-- Work instruction --
Locate every line in the records below that holds the word "docs" and return each one.

Revision tracking records:
+ + + +

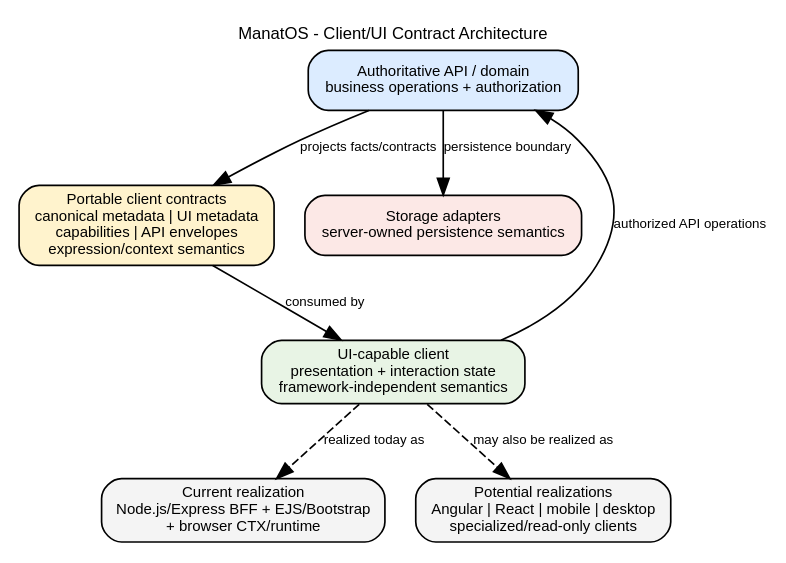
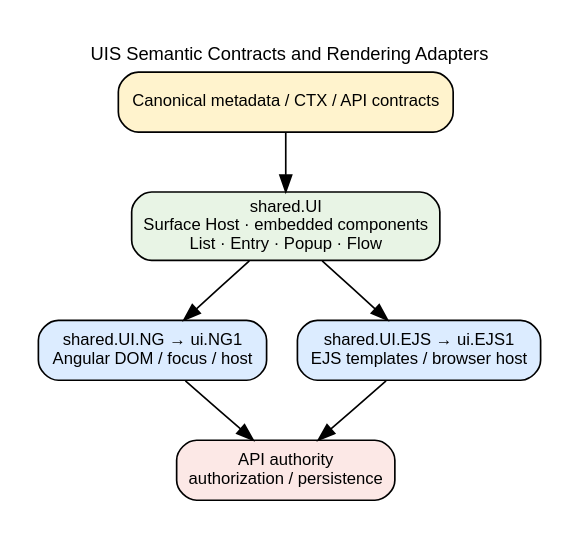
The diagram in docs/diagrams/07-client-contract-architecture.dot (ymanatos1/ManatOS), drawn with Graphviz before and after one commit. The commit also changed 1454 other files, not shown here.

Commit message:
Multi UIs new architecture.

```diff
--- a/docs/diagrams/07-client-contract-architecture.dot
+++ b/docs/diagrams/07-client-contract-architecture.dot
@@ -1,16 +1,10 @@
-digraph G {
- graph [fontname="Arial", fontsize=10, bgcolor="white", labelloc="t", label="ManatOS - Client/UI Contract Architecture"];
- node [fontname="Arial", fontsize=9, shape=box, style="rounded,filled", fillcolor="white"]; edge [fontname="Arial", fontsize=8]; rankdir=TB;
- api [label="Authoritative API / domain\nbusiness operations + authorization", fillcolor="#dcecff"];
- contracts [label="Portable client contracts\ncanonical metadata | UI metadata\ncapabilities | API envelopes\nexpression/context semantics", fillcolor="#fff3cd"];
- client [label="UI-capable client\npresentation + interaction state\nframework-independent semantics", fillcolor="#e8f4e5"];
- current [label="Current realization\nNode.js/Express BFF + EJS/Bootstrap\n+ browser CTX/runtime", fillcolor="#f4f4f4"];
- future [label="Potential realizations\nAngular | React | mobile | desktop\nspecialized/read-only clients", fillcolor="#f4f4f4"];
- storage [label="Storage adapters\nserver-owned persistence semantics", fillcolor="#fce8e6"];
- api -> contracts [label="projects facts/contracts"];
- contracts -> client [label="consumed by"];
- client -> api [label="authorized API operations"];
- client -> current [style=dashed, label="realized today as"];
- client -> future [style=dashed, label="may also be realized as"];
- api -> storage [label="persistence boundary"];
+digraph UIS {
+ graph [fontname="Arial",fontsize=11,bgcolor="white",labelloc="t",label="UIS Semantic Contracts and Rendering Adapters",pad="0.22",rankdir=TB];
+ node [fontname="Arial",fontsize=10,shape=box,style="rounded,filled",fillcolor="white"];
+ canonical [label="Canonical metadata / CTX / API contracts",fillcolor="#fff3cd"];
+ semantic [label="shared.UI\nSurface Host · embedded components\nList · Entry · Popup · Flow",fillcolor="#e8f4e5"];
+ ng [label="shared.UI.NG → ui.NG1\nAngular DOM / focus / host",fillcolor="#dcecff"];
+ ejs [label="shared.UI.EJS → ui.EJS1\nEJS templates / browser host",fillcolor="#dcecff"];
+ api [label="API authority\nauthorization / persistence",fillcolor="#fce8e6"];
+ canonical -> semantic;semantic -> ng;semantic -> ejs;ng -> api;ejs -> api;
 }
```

+ + + +

-- Response box --
The diagram in docs/diagrams/07-client-contract-architecture.dot (ymanatos1/ManatOS), drawn with Graphviz before and after one commit. The commit also changed 1454 other files, not shown here.
--- a/docs/diagrams/07-client-contract-architecture.dot
+++ b/docs/diagrams/07-client-contract-architecture.dot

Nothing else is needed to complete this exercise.